Work instructions: Show every line from the data below that includes "Rust".

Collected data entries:
◆ ◆ ◆ ◆
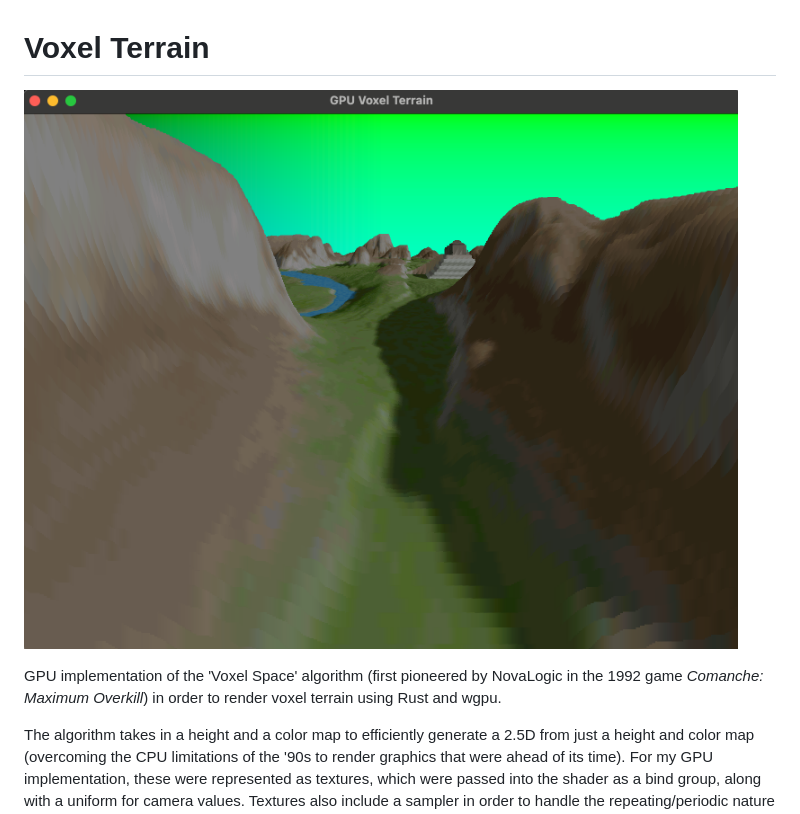
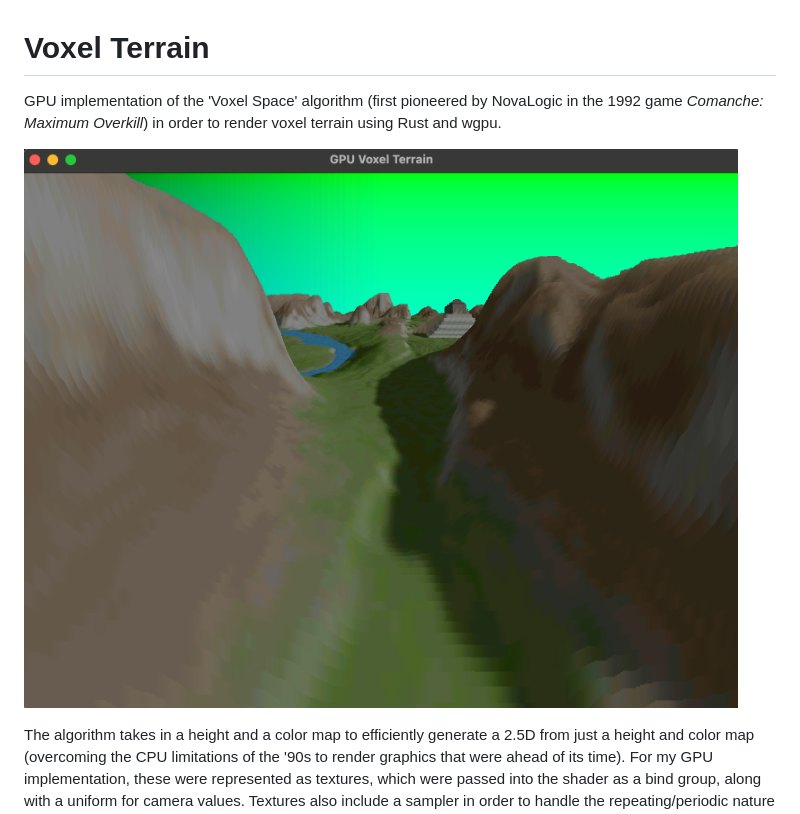
Before and after one commit to rachitkakkar/gpu-voxel-terrain, a Markdown page: README.md, the part around the change. Rendered like a GitHub page.

Commit message:
Code clean-up

```diff
--- a/README.md
+++ b/README.md
@@ -1,7 +1,7 @@
 # Voxel Terrain
-![Shader Ouput](output.png)
+GPU implementation of the 'Voxel Space' algorithm (first pioneered by NovaLogic in the 1992 game *Comanche: Maximum Overkill*) in order to render voxel terrain using Rust and wgpu.
 
-GPU implementation of the 'Voxel Space' algorithm (first pioneered by NovaLogic in the 1992 game *Comanche: Maximum Overkill*) in order to render voxel terrain using Rust and wgpu.
+![Shader Output](output.png)
 
 The algorithm takes in a height and a color map to efficiently generate a 2.5D from just a height and color map (overcoming the CPU limitations of the '90s to render graphics that were ahead of its time). For my GPU implementation, these were represented as textures, which were passed into the shader as a bind group, along with a uniform for camera values. Textures also include a sampler in order to handle the repeating/periodic nature of the color and height maps.
 
```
◆ ◆ ◆ ◆
The answer:
+GPU implementation of the 'Voxel Space' algorithm (first pioneered by NovaLogic in the 1992 game *Comanche: Maximum Overkill*) in order to render voxel terrain using Rust and wgpu.
-GPU implementation of the 'Voxel Space' algorithm (first pioneered by NovaLogic in the 1992 game *Comanche: Maximum Overkill*) in order to render voxel terrain using Rust and wgpu.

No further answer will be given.